“I want to show laughter and I want to show fellowship and lighter moments. But, equally, I don’t want to be accused of furthering that agenda of, ‘Oh, prisons are a holiday camp. Everyone is just having a laugh all the time,’ because nothing could be further from the truth,” he says. “It’s a difficult line to tread and I hope we’ve got it right.”
With Tom Vaughan (Doctor Foster) and Jordan Hogg (Ackley Bridge) directing, Williams wrote the series alongside Karla Crome and Roanne Bardsley, who helped shaped the show’s episodic storylines alongside season-long arcs that primarily focus on Leigh and Rose.
They also worked on the basis that if Screw only ran to its initial six-episode order, there were certain themes and stories that a prison show in 2022 needed to confront. Bullying, drugs and a story about a transgender prisoner feature in the first two episodes.
The introduction of a new character in episode three also proved to be pivotal to how the show pans out, with Williams describing his joy at being surprised in the writers room by how events in the series evolved, rather than having a clear outline from the beginning.
“There were some topics we knew had to be there because otherwise it wouldn’t reflect the world we live in,” he says. “So we have these episodic stories tied to prisoners, and then we are telling this overarching story about these two complicated women who both need to have arcs across the series. That was the spine.”
The cast and crew of Screw had the “luxury” of rehearsal time with lead director Vaughan, though Williams admits he underestimated how much information would need to be passed on to the actors about what life in prison is actually like.

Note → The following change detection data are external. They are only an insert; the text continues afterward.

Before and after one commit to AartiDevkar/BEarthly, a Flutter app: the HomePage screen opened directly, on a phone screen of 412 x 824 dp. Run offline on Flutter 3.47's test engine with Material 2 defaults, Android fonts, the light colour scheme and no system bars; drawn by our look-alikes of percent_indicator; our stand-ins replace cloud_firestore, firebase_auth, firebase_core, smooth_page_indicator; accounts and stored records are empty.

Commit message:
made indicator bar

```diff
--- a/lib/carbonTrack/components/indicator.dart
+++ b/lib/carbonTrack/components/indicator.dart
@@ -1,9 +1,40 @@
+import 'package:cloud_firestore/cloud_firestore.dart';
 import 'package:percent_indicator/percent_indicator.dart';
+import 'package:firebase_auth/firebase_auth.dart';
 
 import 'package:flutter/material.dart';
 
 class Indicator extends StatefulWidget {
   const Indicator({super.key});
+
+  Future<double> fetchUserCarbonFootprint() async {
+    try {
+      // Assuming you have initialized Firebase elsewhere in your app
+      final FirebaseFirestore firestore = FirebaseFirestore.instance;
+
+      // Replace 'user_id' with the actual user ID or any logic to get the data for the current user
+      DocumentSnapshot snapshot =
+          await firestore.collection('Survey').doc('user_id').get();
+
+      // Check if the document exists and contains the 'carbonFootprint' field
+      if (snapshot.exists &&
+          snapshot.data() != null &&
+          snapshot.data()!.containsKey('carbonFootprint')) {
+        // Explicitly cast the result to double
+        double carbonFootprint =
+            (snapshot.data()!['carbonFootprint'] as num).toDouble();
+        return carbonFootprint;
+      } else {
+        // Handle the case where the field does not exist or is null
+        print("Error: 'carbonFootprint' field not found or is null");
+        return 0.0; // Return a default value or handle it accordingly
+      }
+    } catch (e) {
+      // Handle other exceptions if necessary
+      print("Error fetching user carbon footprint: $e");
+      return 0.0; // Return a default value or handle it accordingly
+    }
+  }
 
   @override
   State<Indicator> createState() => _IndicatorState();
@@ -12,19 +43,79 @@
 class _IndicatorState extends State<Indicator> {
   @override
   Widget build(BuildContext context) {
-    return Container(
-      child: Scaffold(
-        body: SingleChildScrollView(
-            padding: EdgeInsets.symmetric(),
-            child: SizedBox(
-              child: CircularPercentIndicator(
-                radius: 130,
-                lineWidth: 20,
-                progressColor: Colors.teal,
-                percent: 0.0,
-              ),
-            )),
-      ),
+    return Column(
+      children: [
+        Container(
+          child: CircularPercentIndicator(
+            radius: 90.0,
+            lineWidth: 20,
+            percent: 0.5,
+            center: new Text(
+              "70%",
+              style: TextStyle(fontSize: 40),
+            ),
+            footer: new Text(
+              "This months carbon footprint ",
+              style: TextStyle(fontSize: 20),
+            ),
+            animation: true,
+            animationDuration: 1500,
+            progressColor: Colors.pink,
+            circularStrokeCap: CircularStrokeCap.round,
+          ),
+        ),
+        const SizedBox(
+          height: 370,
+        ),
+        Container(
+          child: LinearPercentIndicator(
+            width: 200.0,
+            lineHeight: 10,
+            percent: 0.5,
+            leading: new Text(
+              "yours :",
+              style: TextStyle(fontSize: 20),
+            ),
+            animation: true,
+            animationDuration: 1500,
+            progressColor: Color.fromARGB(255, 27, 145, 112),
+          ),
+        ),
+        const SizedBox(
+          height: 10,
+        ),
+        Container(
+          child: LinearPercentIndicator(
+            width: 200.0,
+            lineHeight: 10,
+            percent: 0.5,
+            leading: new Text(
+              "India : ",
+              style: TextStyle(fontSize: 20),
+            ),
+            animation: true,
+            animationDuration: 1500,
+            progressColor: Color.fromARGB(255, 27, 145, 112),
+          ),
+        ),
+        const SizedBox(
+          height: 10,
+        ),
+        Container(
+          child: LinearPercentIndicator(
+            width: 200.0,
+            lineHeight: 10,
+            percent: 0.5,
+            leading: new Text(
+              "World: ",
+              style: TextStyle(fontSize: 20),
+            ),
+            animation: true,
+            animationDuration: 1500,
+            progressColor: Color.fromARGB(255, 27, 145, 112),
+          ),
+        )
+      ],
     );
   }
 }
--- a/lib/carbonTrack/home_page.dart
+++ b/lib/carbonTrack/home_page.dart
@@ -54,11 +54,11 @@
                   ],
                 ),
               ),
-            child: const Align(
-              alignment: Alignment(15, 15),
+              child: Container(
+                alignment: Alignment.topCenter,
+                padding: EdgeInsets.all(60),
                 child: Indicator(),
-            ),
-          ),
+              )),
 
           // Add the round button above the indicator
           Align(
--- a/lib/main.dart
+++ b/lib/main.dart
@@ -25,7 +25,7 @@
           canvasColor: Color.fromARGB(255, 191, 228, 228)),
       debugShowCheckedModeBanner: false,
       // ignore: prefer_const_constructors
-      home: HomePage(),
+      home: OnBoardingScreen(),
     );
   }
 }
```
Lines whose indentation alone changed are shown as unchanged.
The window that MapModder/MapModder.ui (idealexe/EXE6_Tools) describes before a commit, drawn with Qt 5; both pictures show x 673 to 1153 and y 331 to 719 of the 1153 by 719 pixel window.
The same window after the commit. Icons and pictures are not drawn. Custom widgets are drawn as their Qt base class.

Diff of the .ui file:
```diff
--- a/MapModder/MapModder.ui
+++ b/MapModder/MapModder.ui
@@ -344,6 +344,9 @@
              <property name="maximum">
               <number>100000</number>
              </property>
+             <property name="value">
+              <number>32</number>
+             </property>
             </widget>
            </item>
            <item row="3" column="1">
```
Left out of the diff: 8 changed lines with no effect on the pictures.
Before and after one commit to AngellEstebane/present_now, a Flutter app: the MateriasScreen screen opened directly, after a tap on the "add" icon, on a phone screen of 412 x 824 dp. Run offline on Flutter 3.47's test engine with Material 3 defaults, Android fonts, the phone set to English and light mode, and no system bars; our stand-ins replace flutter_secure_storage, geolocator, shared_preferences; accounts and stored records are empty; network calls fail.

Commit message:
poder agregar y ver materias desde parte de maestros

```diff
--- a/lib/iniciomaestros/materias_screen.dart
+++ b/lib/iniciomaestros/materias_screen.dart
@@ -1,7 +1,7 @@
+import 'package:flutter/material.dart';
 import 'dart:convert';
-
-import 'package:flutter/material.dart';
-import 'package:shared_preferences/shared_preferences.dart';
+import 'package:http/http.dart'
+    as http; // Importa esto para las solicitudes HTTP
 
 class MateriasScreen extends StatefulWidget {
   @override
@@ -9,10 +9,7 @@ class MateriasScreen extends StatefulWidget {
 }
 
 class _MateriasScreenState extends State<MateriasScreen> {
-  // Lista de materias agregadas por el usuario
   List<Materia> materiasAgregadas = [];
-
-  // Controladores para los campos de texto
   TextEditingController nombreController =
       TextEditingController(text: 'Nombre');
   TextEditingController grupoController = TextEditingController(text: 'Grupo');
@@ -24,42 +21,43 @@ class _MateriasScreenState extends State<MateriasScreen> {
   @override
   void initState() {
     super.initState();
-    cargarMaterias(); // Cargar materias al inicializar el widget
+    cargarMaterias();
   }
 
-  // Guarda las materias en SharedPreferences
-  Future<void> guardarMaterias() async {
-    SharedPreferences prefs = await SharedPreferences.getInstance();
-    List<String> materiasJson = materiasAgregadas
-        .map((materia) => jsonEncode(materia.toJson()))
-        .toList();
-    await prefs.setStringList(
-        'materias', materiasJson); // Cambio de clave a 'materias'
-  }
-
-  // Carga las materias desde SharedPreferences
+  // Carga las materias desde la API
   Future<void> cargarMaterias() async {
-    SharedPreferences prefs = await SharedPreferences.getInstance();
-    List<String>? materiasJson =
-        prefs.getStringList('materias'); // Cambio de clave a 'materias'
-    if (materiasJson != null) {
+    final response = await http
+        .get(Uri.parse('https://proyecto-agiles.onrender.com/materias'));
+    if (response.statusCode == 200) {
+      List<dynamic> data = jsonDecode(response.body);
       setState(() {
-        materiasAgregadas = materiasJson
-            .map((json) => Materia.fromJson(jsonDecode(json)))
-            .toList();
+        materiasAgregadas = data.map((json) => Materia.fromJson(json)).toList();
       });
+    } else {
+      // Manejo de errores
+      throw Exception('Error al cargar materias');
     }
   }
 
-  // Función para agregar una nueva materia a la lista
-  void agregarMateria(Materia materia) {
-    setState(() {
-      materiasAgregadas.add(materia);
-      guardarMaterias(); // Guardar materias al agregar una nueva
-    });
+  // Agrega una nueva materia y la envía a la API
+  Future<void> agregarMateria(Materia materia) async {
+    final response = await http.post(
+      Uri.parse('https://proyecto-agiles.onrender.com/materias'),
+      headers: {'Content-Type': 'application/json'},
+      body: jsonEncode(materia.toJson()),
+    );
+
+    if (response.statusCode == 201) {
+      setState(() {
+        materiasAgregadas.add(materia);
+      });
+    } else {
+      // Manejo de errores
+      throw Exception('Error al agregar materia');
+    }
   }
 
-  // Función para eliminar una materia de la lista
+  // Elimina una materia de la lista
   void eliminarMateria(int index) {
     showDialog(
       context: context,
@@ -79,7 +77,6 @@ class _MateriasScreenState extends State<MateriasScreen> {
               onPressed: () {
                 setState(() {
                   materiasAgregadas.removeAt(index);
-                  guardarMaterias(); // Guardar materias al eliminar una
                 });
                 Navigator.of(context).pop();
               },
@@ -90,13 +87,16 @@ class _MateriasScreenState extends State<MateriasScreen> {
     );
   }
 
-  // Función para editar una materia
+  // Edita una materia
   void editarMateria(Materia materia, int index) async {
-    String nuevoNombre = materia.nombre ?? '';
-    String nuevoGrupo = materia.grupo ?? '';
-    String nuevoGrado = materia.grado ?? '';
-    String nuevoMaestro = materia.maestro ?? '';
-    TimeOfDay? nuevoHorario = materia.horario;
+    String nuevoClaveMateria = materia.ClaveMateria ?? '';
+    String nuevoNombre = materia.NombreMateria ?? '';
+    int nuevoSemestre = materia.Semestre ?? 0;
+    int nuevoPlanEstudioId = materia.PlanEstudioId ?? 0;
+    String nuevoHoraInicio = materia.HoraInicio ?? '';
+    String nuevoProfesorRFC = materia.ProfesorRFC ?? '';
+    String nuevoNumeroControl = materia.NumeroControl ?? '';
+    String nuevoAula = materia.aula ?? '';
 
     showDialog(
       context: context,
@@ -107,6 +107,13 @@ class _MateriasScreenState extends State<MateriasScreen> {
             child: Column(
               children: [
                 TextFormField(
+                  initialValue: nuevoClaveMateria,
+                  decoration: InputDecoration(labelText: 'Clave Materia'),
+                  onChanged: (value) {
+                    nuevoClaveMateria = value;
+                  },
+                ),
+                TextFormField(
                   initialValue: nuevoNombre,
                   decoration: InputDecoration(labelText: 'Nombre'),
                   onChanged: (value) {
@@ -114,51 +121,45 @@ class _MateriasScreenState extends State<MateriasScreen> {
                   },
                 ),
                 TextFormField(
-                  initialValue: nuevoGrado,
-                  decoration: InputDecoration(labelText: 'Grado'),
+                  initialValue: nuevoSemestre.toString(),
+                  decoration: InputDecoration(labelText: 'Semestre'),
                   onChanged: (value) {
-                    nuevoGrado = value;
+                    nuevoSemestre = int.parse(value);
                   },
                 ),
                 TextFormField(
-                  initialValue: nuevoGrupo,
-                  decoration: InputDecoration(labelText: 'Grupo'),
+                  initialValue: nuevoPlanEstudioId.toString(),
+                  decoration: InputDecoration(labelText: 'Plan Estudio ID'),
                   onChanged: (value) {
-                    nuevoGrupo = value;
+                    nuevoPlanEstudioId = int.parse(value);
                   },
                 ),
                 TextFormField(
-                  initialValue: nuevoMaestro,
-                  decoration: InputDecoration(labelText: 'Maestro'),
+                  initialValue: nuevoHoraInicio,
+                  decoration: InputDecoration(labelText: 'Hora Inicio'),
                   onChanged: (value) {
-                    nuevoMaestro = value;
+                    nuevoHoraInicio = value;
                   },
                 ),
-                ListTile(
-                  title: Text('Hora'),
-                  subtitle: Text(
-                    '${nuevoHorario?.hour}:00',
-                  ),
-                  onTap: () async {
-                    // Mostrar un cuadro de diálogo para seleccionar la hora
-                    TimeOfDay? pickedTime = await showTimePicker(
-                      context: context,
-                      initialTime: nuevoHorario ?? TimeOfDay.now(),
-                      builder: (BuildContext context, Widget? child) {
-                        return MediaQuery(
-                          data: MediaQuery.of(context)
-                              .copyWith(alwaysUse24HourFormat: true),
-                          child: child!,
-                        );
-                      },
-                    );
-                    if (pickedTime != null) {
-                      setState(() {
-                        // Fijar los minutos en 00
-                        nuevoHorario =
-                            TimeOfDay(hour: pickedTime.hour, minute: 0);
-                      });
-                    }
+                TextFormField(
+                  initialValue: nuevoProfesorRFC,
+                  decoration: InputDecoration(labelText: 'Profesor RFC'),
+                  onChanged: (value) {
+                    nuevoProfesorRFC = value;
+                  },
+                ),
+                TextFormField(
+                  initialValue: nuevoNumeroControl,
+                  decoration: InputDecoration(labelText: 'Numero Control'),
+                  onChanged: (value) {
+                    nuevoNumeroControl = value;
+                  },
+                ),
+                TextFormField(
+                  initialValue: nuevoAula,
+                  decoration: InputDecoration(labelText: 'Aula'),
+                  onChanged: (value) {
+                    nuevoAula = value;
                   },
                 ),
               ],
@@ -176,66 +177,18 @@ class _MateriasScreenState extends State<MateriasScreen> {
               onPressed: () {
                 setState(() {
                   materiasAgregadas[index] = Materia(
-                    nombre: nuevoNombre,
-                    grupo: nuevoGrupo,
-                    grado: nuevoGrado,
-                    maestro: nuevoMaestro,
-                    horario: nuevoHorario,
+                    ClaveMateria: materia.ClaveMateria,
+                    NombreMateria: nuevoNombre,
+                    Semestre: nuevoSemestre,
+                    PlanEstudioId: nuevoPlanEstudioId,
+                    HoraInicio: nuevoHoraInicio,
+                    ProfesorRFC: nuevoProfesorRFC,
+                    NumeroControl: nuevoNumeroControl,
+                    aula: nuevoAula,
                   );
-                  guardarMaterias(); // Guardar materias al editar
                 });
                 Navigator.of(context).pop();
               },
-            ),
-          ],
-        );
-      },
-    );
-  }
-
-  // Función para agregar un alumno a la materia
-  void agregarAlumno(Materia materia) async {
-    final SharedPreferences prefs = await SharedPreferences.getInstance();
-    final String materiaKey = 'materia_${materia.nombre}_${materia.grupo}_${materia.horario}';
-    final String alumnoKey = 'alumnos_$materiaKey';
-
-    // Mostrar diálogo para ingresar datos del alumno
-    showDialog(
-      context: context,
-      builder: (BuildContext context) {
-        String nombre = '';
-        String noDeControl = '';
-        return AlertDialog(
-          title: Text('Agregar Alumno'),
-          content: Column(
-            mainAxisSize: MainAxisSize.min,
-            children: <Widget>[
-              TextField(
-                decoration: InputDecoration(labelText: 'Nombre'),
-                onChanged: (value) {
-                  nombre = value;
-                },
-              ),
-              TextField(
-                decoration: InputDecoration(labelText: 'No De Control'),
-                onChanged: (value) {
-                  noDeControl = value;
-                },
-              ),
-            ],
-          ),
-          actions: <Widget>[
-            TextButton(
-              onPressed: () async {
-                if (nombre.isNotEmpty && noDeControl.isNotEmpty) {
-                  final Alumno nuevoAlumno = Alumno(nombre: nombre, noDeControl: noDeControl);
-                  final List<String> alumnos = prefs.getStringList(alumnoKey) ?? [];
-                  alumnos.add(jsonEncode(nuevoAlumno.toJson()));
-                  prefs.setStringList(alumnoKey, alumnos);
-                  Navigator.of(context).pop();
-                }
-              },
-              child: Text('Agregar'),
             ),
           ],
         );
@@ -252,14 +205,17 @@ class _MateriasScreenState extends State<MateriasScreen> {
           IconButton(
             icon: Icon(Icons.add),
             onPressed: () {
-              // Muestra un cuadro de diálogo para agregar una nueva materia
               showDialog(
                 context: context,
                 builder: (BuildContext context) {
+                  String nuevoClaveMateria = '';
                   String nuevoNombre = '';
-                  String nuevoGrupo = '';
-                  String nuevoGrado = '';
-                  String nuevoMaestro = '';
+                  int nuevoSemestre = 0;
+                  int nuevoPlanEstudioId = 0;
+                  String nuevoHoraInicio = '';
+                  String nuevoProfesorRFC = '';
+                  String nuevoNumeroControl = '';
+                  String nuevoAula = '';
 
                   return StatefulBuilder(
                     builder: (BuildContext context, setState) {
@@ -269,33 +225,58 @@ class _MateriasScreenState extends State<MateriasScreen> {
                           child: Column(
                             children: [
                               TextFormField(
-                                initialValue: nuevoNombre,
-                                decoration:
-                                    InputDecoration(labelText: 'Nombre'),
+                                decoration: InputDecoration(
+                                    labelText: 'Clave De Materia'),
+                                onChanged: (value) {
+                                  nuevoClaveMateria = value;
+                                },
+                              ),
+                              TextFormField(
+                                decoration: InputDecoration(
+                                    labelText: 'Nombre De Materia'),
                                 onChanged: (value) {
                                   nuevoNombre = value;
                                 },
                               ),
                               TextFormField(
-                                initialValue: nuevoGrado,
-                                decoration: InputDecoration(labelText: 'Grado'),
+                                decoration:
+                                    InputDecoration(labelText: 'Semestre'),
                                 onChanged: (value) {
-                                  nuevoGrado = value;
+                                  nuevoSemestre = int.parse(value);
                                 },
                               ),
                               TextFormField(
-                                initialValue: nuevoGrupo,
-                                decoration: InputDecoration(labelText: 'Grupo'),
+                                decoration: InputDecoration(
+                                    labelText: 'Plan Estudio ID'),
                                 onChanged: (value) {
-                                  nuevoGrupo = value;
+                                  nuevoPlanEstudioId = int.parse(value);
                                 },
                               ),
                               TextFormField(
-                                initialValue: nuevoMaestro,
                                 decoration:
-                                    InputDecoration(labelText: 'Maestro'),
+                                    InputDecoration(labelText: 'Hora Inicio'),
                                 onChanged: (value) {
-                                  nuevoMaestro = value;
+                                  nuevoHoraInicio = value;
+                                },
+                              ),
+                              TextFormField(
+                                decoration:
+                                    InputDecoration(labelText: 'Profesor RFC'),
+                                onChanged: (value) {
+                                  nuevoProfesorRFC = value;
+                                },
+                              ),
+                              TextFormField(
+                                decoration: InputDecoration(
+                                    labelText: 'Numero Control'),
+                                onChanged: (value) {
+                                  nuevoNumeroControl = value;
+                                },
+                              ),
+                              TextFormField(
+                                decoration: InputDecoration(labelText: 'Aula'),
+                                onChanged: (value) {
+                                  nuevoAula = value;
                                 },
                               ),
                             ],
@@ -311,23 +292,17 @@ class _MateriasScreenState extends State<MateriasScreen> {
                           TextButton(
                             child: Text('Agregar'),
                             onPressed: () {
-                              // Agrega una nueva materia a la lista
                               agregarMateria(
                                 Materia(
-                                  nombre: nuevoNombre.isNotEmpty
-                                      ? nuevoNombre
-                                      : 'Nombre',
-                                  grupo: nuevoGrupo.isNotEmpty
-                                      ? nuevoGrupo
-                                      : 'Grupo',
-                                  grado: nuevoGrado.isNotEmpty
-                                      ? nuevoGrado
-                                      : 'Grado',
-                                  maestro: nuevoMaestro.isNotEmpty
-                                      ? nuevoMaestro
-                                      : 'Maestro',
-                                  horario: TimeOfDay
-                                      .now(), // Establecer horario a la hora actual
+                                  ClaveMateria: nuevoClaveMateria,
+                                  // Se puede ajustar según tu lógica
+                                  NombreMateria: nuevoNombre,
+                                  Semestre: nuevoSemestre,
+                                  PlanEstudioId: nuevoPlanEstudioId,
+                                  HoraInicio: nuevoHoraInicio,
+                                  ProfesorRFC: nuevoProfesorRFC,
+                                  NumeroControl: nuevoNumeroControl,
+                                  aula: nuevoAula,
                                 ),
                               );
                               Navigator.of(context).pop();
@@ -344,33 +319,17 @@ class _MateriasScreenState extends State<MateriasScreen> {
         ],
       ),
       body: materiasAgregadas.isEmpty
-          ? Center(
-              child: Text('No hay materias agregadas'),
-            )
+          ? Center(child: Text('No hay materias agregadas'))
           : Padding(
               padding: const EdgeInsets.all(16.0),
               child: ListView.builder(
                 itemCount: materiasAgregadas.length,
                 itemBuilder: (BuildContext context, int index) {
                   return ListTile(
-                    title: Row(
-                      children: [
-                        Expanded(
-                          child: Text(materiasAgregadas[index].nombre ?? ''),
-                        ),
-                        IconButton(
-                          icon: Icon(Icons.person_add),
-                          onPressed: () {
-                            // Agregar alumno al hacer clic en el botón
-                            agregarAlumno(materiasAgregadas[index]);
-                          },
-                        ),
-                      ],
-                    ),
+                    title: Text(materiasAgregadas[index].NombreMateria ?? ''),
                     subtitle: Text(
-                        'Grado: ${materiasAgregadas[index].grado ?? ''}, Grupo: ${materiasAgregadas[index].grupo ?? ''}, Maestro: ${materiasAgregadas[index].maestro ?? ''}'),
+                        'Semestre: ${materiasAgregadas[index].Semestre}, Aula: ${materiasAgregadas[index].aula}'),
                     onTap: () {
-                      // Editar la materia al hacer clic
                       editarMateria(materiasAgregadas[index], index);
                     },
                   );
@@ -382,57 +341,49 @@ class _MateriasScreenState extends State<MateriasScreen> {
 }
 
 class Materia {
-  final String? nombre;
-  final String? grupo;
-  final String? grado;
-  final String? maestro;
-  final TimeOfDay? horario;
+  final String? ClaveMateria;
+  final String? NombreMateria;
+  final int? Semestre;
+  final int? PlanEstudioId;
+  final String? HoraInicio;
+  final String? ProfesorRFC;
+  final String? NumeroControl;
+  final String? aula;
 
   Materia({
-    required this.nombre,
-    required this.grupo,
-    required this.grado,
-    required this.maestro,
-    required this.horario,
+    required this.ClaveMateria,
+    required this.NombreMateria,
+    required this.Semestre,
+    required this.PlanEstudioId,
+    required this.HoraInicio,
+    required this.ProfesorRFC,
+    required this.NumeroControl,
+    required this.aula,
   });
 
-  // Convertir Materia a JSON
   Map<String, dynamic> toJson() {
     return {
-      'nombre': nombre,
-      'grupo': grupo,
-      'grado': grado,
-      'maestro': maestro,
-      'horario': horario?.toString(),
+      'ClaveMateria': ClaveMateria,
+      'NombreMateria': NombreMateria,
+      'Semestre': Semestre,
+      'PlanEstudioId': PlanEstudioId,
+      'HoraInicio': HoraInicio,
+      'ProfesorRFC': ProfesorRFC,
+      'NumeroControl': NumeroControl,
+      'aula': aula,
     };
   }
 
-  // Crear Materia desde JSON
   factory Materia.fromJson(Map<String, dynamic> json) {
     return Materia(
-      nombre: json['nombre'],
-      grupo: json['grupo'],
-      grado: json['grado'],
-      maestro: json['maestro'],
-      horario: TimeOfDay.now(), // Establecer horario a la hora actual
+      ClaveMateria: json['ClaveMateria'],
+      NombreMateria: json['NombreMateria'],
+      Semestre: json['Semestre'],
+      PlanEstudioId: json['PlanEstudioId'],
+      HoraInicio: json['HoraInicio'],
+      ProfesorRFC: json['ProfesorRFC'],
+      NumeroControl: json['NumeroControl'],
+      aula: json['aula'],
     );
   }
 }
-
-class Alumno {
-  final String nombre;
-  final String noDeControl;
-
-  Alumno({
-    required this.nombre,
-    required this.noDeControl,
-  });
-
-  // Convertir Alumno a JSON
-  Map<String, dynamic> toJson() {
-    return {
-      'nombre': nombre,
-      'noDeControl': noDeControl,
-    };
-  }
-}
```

“It’s not like a supermarket where everybody goes,” he notes. “Most people have never been inside these places, so it’s very hard, unless you’re told. I’ve spent quite a bit of time in there, whereas most people haven’t. There was just a lot of downloading, both from me and our advisors. We had great advisors on this show.”
Filming took place at Glasgow’s historic Kelvin Hall on a purpose-built, three-storey prison wing created by production designer Dave Arrowsmith, after an extensive search for a working or abandoned prison they could use turned out fruitless. The set proved to be a key component of the series, with Williams setting 95% of the series inside the prison.
“It’s eerily good,” he says of the set. “I would leave Glasgow sometimes on the Friday and go and be on an actual prison wing on a Saturday and just feel like I hadn’t left. We also had serving prison officers on set most the time and they were absolutely blown away by it. There were working cells and lockable doors, and it meant the directors had a lot more freedom. We could float walls and we could get angles that you couldn’t in an actual working prison.”
While Williams hopes Screw reflects the world and the work of prison officers, he is clear that “first and foremost, it’s a piece of entertainment. I don’t want this to feel like homework for anybody. That’s not the point.”
But he does hope the show provides a grounded platform to tackle assumptions about both prisoners and prison officers. “Actually, they share that world every day,” he says. “Yes, the officers go home at the end of it, and that’s a massive difference, obviously. But both groups of people will benefit from people understanding a bit more about what it’s like inside and what’s going on and what’s not going on in prisons. I hope both groups will feel like it’s a worthwhile piece of drama.”
So does Williams expect prisoners to tune in? “I don’t know,” he laughs. “The things I know are popular are Match of the Day and The X Factor. Newsnight is actually is very popular, and all the police shows and movies, so maybe.”